**Task brief:**
If a line of the records contains the word "Kumar", list it.

**Material for the task:**
──────
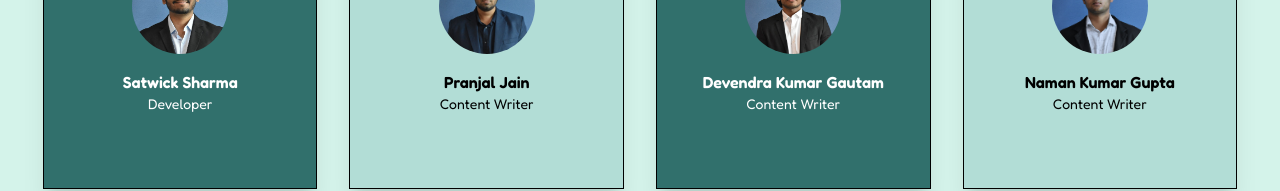
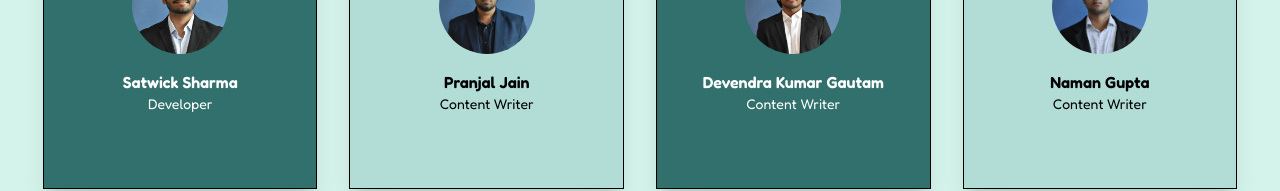
Before and after one commit to AdarshRathore223/Yoga-web, a React (Vite) app: page /contributors in a window 1280 px wide. Shown: the part 263-454 px from the top of the page. Built offline with nearby package versions, Linux system fonts and the light colour scheme.

Commit message:
fix bugs

```diff
--- a/src/Components/Explore.jsx
+++ b/src/Components/Explore.jsx
@@ -3,10 +3,7 @@ import { BiLeftArrow, BiRightArrow } from "react-icons/bi";
 import heart from "../assets/heart.png";
 import lung from "../assets/lung.png";
 import digestive from "../assets/digestive.png";
-import reproductive from "../assets/reproductive.png";
 import brain from "../assets/brain.png";
-import liver from "../assets/liver.png";
-import kidney from "../assets/kidney.png";
 import spine from "../assets/spine.png";
 import { Link } from "react-router-dom";
 
--- a/src/Components/Hero.jsx
+++ b/src/Components/Hero.jsx
@@ -1,5 +1,7 @@
 import img from "../assets/hero.png";
 import { FaAngleDoubleDown } from "react-icons/fa";
+
+import { Link } from "react-router-dom";
 const Hero = () => {
   return (
     <div className="bg-[#d8efea] h-[100vh] shadow-[0_4px_10px_rgba(0,0,0,0.3)] relative w-full">
@@ -23,9 +25,9 @@ const Hero = () => {
               Kickstart your day with a gentle and energizing yoga flow designed
               to awaken your body and focus your mind.
             </p>
-            <a href="/purpose" className="mt-8 px-6 py-2 border-2 border-[#254A48] text-[#254A48] rounded-full hover:bg-[#254A48] hover:text-white transition">
+            <Link href="/purpose" className="mt-8 px-6 py-2 border-2 border-[#254A48] text-[#254A48] rounded-full hover:bg-[#254A48] hover:text-white transition">
               Read More
-            </a>
+            </Link>
           </div>
         </div>
 
--- a/src/pages/Contributors.jsx
+++ b/src/pages/Contributors.jsx
@@ -12,7 +12,7 @@ const contributorsData = [
   { id: 1, name: "Satwick Sharma", desc: "Developer", img: Satwick },
   { id: 2, name: "Pranjal Jain", desc: "Content Writer", img: pranjal },
   { id: 3, name: "Devendra Kumar Gautam", desc: "Content Writer", img: devendra },
-  { id: 4, name: "Naman Kumar Gupta", desc: "Content Writer", img: Naman },
+  { id: 4, name: "Naman Gupta", desc: "Content Writer", img: Naman },
   { id: 5, name: "Abhinav Kumar Aditya", desc: "Content Writer", img: Abhinav },
   { id: 6, name: "Kishore N.", desc: "Content Writer", img: Kishore },
   // Add more contributors as needed
```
──────
**Task response:**
   { id: 3, name: "Devendra Kumar Gautam", desc: "Content Writer", img: devendra },
-  { id: 4, name: "Naman Kumar Gupta", desc: "Content Writer", img: Naman },
   { id: 5, name: "Abhinav Kumar Aditya", desc: "Content Writer", img: Abhinav },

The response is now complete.